Exercise details:
Wherever pictures occur in the entries below, leave them out and retype the rest exactly.

Information supplied:
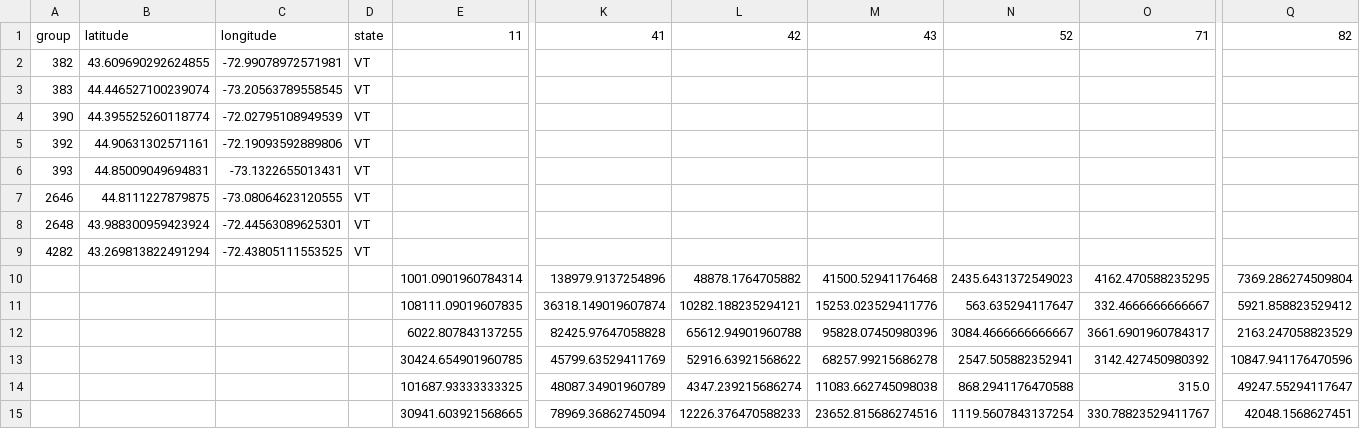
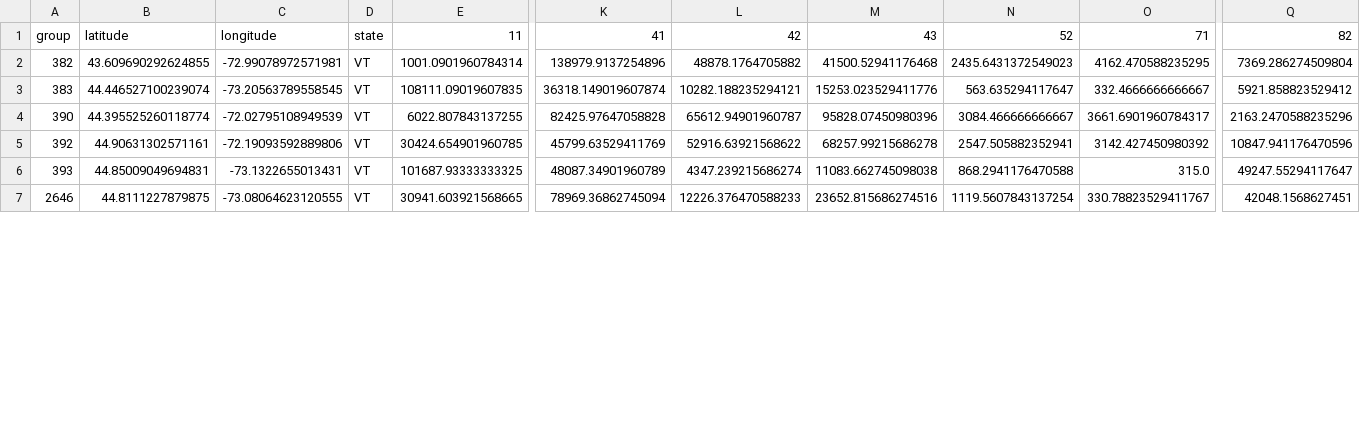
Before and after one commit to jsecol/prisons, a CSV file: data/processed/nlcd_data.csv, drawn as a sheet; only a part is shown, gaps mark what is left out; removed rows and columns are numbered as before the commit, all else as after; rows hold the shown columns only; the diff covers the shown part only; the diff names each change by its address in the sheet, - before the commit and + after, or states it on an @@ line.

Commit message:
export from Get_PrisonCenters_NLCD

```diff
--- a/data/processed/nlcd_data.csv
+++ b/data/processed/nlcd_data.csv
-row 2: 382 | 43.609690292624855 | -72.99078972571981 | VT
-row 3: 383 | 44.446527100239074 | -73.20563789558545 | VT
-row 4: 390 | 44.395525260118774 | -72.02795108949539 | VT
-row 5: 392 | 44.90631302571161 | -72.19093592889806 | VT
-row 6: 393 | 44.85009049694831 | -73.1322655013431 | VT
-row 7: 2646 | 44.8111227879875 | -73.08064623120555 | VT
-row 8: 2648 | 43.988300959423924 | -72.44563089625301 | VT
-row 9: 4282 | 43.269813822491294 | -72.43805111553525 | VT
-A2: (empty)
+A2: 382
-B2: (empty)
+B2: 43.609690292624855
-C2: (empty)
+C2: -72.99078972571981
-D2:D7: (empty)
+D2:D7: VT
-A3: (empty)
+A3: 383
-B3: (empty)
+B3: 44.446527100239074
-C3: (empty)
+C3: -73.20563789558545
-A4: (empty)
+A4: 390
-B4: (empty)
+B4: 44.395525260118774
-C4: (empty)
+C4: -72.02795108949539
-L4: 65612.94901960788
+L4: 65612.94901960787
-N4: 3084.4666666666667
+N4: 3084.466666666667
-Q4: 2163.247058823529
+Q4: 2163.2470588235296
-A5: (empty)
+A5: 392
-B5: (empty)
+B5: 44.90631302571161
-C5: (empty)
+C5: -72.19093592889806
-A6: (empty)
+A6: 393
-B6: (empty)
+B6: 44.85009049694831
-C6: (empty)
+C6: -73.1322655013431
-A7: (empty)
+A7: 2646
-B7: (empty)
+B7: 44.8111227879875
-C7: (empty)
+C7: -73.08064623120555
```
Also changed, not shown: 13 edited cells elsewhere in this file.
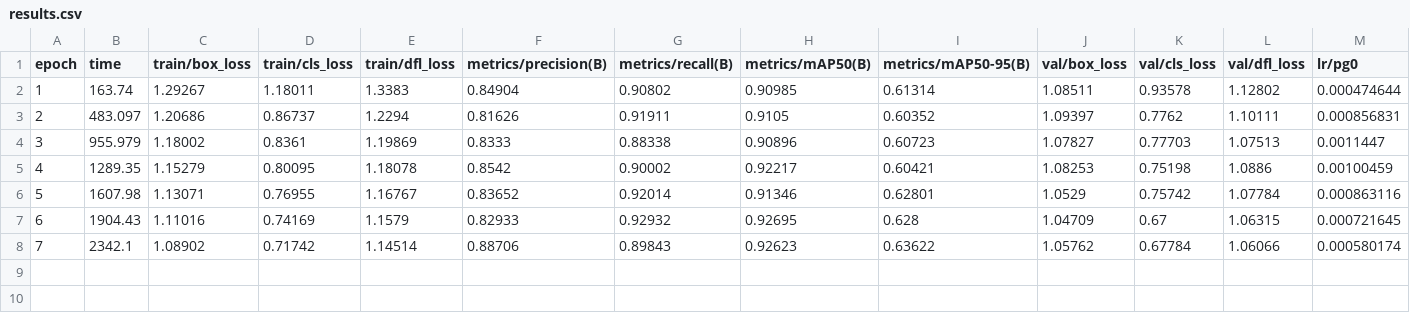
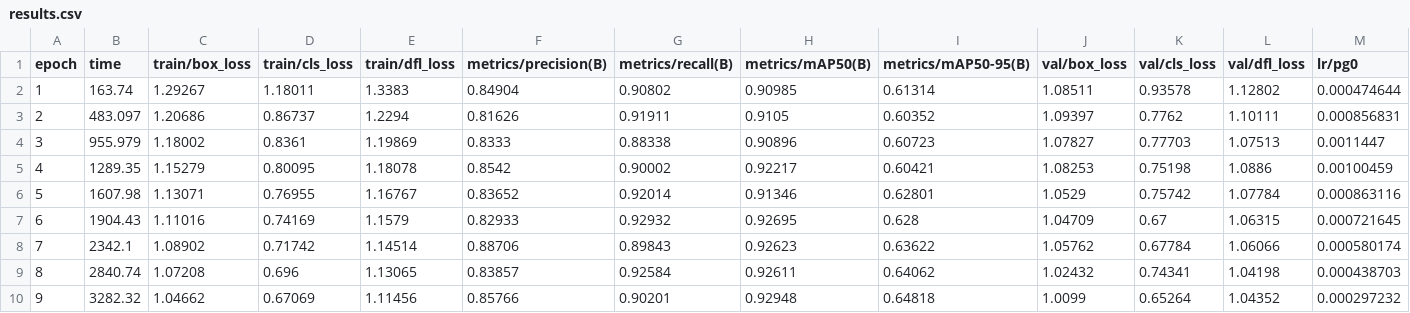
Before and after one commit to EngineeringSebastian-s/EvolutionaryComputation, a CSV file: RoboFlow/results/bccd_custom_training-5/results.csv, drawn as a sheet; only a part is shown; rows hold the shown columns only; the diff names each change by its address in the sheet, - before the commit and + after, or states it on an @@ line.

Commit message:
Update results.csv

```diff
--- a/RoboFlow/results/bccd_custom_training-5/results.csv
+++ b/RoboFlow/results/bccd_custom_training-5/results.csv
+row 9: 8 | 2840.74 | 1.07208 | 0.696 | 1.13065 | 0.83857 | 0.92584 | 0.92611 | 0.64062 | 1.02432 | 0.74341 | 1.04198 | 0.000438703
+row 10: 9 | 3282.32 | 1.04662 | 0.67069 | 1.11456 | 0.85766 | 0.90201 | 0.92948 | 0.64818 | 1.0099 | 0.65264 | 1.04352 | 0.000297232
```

Output of the task:
Before and after one commit to jsecol/prisons, a CSV file: data/processed/nlcd_data.csv, drawn as a sheet; only a part is shown, gaps mark what is left out; removed rows and columns are numbered as before the commit, all else as after; rows hold the shown columns only; the diff covers the shown part only; the diff names each change by its address in the sheet, - before the commit and + after, or states it on an @@ line.

Commit message:
export from Get_PrisonCenters_NLCD

```diff
--- a/data/processed/nlcd_data.csv
+++ b/data/processed/nlcd_data.csv
-row 2: 382 | 43.609690292624855 | -72.99078972571981 | VT
-row 3: 383 | 44.446527100239074 | -73.20563789558545 | VT
-row 4: 390 | 44.395525260118774 | -72.02795108949539 | VT
-row 5: 392 | 44.90631302571161 | -72.19093592889806 | VT
-row 6: 393 | 44.85009049694831 | -73.1322655013431 | VT
-row 7: 2646 | 44.8111227879875 | -73.08064623120555 | VT
-row 8: 2648 | 43.988300959423924 | -72.44563089625301 | VT
-row 9: 4282 | 43.269813822491294 | -72.43805111553525 | VT
-A2: (empty)
+A2: 382
-B2: (empty)
+B2: 43.609690292624855
-C2: (empty)
+C2: -72.99078972571981
-D2:D7: (empty)
+D2:D7: VT
-A3: (empty)
+A3: 383
-B3: (empty)
+B3: 44.446527100239074
-C3: (empty)
+C3: -73.20563789558545
-A4: (empty)
+A4: 390
-B4: (empty)
+B4: 44.395525260118774
-C4: (empty)
+C4: -72.02795108949539
-L4: 65612.94901960788
+L4: 65612.94901960787
-N4: 3084.4666666666667
+N4: 3084.466666666667
-Q4: 2163.247058823529
+Q4: 2163.2470588235296
-A5: (empty)
+A5: 392
-B5: (empty)
+B5: 44.90631302571161
-C5: (empty)
+C5: -72.19093592889806
-A6: (empty)
+A6: 393
-B6: (empty)
+B6: 44.85009049694831
-C6: (empty)
+C6: -73.1322655013431
-A7: (empty)
+A7: 2646
-B7: (empty)
+B7: 44.8111227879875
-C7: (empty)
+C7: -73.08064623120555
```
Also changed, not shown: 13 edited cells elsewhere in this file.
Before and after one commit to EngineeringSebastian-s/EvolutionaryComputation, a CSV file: RoboFlow/results/bccd_custom_training-5/results.csv, drawn as a sheet; only a part is shown; rows hold the shown columns only; the diff names each change by its address in the sheet, - before the commit and + after, or states it on an @@ line.

Commit message:
Update results.csv

```diff
--- a/RoboFlow/results/bccd_custom_training-5/results.csv
+++ b/RoboFlow/results/bccd_custom_training-5/results.csv
+row 9: 8 | 2840.74 | 1.07208 | 0.696 | 1.13065 | 0.83857 | 0.92584 | 0.92611 | 0.64062 | 1.02432 | 0.74341 | 1.04198 | 0.000438703
+row 10: 9 | 3282.32 | 1.04662 | 0.67069 | 1.11456 | 0.85766 | 0.90201 | 0.92948 | 0.64818 | 1.0099 | 0.65264 | 1.04352 | 0.000297232
```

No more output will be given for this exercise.